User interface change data
=== Begin Enclosure ===

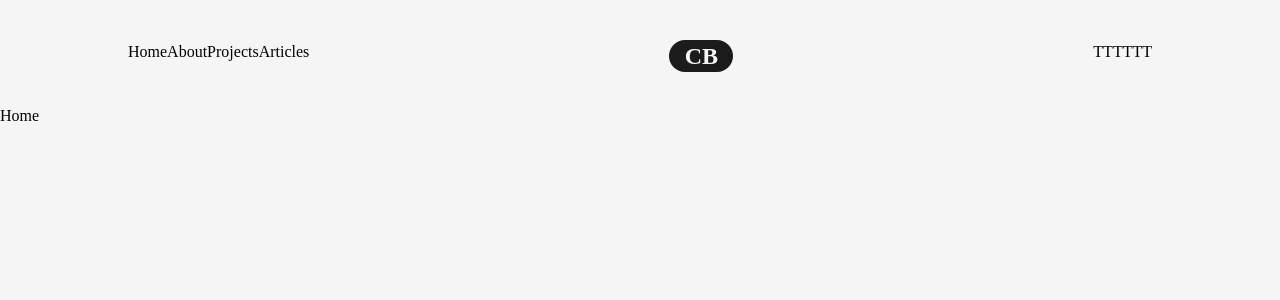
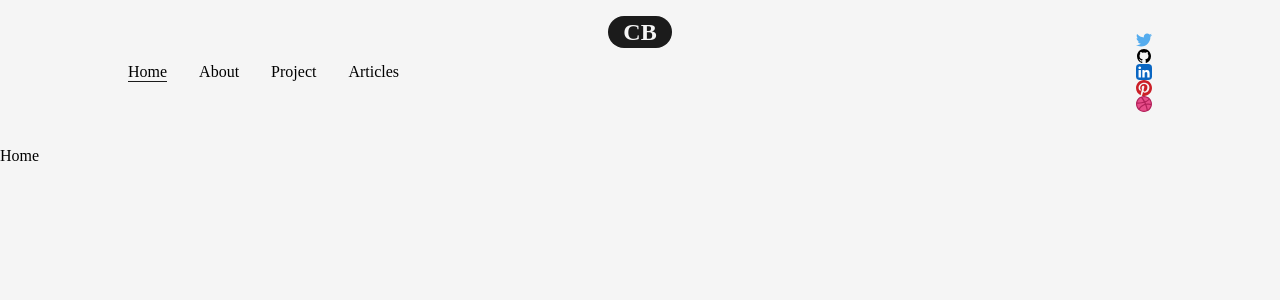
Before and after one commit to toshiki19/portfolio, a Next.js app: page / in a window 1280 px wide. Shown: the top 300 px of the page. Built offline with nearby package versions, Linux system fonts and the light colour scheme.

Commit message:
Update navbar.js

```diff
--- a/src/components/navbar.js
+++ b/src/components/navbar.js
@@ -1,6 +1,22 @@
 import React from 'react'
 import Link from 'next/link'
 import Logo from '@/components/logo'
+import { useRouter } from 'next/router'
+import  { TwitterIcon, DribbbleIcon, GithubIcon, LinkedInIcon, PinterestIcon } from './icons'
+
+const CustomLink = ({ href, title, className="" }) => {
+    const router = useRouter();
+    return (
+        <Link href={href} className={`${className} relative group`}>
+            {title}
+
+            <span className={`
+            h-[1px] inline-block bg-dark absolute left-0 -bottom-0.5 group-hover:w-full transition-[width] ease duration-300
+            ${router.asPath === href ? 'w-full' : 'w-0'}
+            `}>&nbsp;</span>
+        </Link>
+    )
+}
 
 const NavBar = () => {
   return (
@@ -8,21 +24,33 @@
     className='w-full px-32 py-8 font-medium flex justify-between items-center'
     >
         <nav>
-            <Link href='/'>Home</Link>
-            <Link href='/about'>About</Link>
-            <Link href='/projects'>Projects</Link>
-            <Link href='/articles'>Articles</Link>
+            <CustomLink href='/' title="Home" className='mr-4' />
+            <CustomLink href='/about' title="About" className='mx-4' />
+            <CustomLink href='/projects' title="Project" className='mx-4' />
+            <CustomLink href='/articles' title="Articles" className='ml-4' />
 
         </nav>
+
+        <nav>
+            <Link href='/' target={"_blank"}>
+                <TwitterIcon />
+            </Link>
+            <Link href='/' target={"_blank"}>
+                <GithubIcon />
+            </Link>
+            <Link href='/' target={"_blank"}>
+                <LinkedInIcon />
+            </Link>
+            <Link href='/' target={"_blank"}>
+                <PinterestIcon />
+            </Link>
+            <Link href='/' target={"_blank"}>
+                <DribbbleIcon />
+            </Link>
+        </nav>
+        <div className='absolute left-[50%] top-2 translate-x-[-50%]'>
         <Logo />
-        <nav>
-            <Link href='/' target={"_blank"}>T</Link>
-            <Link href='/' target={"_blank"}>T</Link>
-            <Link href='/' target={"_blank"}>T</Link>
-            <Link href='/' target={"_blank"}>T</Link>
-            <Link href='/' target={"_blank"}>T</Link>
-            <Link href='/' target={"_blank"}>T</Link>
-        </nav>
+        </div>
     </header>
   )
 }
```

=== End Enclosure ===

Goal of the exercise:
Exactly as they appear above, write out all the entries, but not the images.

Solution to this problem:
Before and after one commit to toshiki19/portfolio, a Next.js app: page / in a window 1280 px wide. Shown: the top 300 px of the page. Built offline with nearby package versions, Linux system fonts and the light colour scheme.

Commit message:
Update navbar.js

```diff
--- a/src/components/navbar.js
+++ b/src/components/navbar.js
@@ -1,6 +1,22 @@
 import React from 'react'
 import Link from 'next/link'
 import Logo from '@/components/logo'
+import { useRouter } from 'next/router'
+import  { TwitterIcon, DribbbleIcon, GithubIcon, LinkedInIcon, PinterestIcon } from './icons'
+
+const CustomLink = ({ href, title, className="" }) => {
+    const router = useRouter();
+    return (
+        <Link href={href} className={`${className} relative group`}>
+            {title}
+
+            <span className={`
+            h-[1px] inline-block bg-dark absolute left-0 -bottom-0.5 group-hover:w-full transition-[width] ease duration-300
+            ${router.asPath === href ? 'w-full' : 'w-0'}
+            `}>&nbsp;</span>
+        </Link>
+    )
+}
 
 const NavBar = () => {
   return (
@@ -8,21 +24,33 @@
     className='w-full px-32 py-8 font-medium flex justify-between items-center'
     >
         <nav>
-            <Link href='/'>Home</Link>
-            <Link href='/about'>About</Link>
-            <Link href='/projects'>Projects</Link>
-            <Link href='/articles'>Articles</Link>
+            <CustomLink href='/' title="Home" className='mr-4' />
+            <CustomLink href='/about' title="About" className='mx-4' />
+            <CustomLink href='/projects' title="Project" className='mx-4' />
+            <CustomLink href='/articles' title="Articles" className='ml-4' />
 
         </nav>
+
+        <nav>
+            <Link href='/' target={"_blank"}>
+                <TwitterIcon />
+            </Link>
+            <Link href='/' target={"_blank"}>
+                <GithubIcon />
+            </Link>
+            <Link href='/' target={"_blank"}>
+                <LinkedInIcon />
+            </Link>
+            <Link href='/' target={"_blank"}>
+                <PinterestIcon />
+            </Link>
+            <Link href='/' target={"_blank"}>
+                <DribbbleIcon />
+            </Link>
+        </nav>
+        <div className='absolute left-[50%] top-2 translate-x-[-50%]'>
         <Logo />
-        <nav>
-            <Link href='/' target={"_blank"}>T</Link>
-            <Link href='/' target={"_blank"}>T</Link>
-            <Link href='/' target={"_blank"}>T</Link>
-            <Link href='/' target={"_blank"}>T</Link>
-            <Link href='/' target={"_blank"}>T</Link>
-            <Link href='/' target={"_blank"}>T</Link>
-        </nav>
+        </div>
     </header>
   )
 }
```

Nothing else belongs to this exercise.